PROBLEM:
Lines of the listing that contain "https" need to be copied.
··· INFORMATION ···
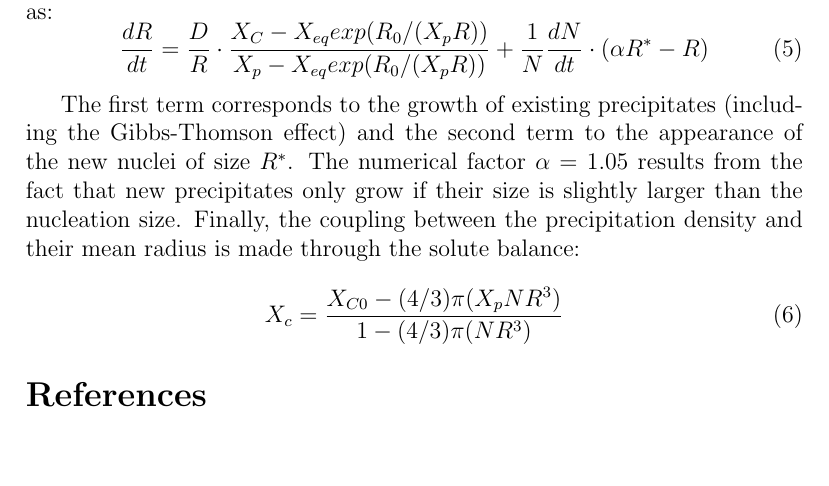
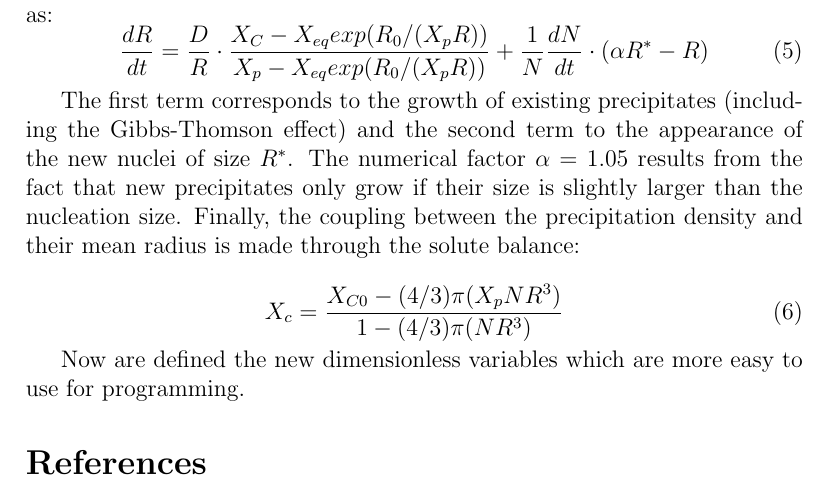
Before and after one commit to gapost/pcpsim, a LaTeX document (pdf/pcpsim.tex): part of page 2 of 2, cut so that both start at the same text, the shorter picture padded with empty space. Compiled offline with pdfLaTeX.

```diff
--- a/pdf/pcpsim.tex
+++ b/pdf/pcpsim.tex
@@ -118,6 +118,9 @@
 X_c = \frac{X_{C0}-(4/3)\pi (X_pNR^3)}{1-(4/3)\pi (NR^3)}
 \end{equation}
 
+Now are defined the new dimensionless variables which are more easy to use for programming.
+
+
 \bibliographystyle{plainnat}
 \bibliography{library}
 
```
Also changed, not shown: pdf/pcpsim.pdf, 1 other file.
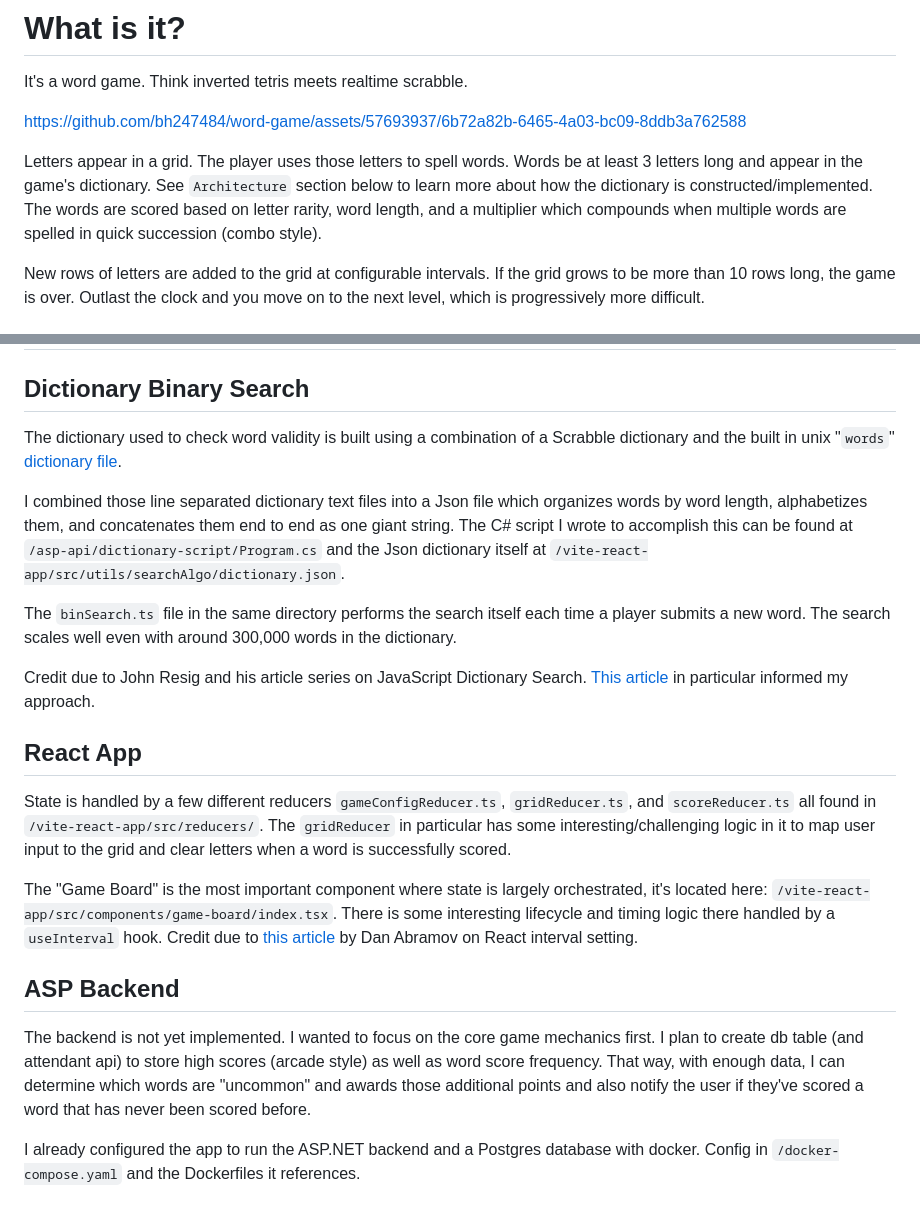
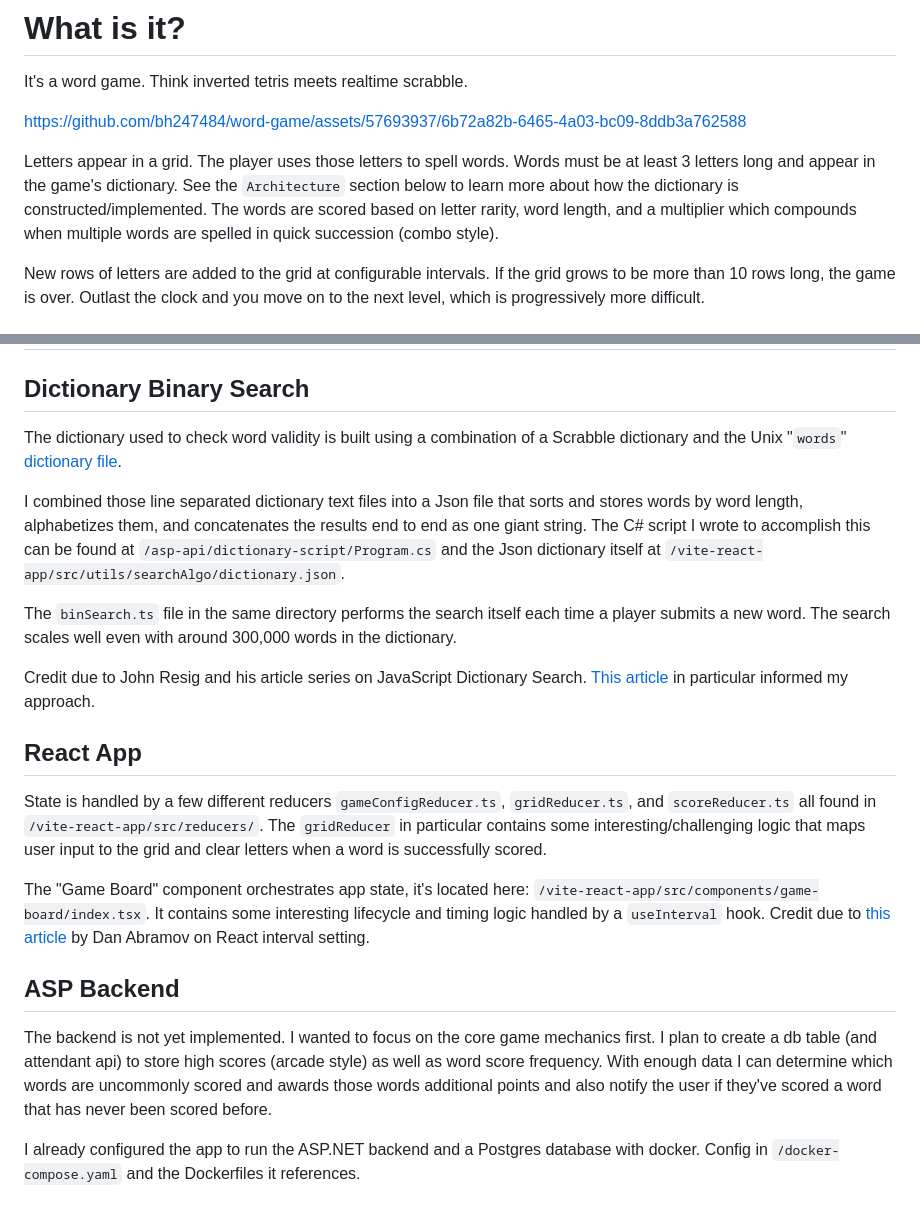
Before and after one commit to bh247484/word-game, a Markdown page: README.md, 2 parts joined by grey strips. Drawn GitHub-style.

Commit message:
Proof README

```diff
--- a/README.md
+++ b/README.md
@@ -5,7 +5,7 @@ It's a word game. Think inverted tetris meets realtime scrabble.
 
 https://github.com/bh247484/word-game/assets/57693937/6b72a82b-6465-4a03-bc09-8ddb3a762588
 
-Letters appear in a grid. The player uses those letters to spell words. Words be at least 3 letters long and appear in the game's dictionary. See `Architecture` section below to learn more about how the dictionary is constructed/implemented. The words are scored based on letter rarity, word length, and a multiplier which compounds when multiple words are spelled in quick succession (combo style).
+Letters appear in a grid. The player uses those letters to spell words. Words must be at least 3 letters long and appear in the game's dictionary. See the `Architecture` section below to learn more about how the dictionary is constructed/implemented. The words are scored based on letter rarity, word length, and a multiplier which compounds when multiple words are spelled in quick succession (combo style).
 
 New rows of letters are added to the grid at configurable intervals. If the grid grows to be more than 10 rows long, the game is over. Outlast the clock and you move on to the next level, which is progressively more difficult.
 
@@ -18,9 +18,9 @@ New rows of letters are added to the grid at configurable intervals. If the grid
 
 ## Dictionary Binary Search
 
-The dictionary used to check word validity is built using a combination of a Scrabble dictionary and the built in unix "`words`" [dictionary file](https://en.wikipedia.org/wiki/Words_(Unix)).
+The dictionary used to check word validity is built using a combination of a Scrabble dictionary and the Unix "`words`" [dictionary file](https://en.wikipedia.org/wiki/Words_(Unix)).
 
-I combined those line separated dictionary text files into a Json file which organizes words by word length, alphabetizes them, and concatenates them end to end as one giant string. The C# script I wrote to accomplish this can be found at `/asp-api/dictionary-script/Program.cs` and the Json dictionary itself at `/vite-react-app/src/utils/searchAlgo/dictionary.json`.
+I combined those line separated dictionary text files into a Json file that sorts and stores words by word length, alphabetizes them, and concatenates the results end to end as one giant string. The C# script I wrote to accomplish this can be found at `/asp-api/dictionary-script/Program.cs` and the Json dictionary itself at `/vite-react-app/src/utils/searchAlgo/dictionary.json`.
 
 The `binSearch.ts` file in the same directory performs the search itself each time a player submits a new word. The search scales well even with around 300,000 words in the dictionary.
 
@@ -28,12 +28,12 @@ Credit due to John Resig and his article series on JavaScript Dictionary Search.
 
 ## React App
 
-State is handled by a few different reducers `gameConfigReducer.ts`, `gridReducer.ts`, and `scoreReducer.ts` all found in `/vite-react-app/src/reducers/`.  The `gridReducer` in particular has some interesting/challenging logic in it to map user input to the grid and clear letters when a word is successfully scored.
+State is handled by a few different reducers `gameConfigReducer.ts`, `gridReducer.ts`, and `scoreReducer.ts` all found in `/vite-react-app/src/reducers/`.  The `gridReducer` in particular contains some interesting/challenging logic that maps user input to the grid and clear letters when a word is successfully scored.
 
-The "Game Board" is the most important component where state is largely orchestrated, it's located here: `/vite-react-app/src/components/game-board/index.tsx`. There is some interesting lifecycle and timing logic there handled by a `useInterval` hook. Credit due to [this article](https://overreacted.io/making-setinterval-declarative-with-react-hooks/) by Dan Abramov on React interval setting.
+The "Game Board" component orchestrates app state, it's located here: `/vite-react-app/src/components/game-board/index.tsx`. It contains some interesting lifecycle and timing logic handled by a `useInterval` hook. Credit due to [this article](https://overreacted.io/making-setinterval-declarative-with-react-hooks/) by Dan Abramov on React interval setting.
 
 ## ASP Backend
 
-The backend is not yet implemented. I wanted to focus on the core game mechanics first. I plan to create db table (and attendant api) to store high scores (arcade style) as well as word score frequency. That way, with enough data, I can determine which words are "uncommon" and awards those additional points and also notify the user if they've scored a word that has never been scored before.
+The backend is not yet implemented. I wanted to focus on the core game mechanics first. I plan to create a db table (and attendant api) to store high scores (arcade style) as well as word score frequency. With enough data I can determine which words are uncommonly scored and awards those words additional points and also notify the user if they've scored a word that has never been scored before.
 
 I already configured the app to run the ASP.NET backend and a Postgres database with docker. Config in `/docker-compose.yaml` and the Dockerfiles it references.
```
···
EXERCISE OUTPUT:
 https://github.com/bh247484/word-game/assets/57693937/6b72a82b-6465-4a03-bc09-8ddb3a762588
-The dictionary used to check word validity is built using a combination of a Scrabble dictionary and the built in unix "`words`" [dictionary file](https://en.wikipedia.org/wiki/Words_(Unix)).
+The dictionary used to check word validity is built using a combination of a Scrabble dictionary and the Unix "`words`" [dictionary file](https://en.wikipedia.org/wiki/Words_(Unix)).
-The "Game Board" is the most important component where state is largely orchestrated, it's located here: `/vite-react-app/src/components/game-board/index.tsx`. There is some interesting lifecycle and timing logic there handled by a `useInterval` hook. Credit due to [this article](https://overreacted.io/making-setinterval-declarative-with-react-hooks/) by Dan Abramov on React interval setting.
+The "Game Board" component orchestrates app state, it's located here: `/vite-react-app/src/components/game-board/index.tsx`. It contains some interesting lifecycle and timing logic handled by a `useInterval` hook. Credit due to [this article](https://overreacted.io/making-setinterval-declarative-with-react-hooks/) by Dan Abramov on React interval setting.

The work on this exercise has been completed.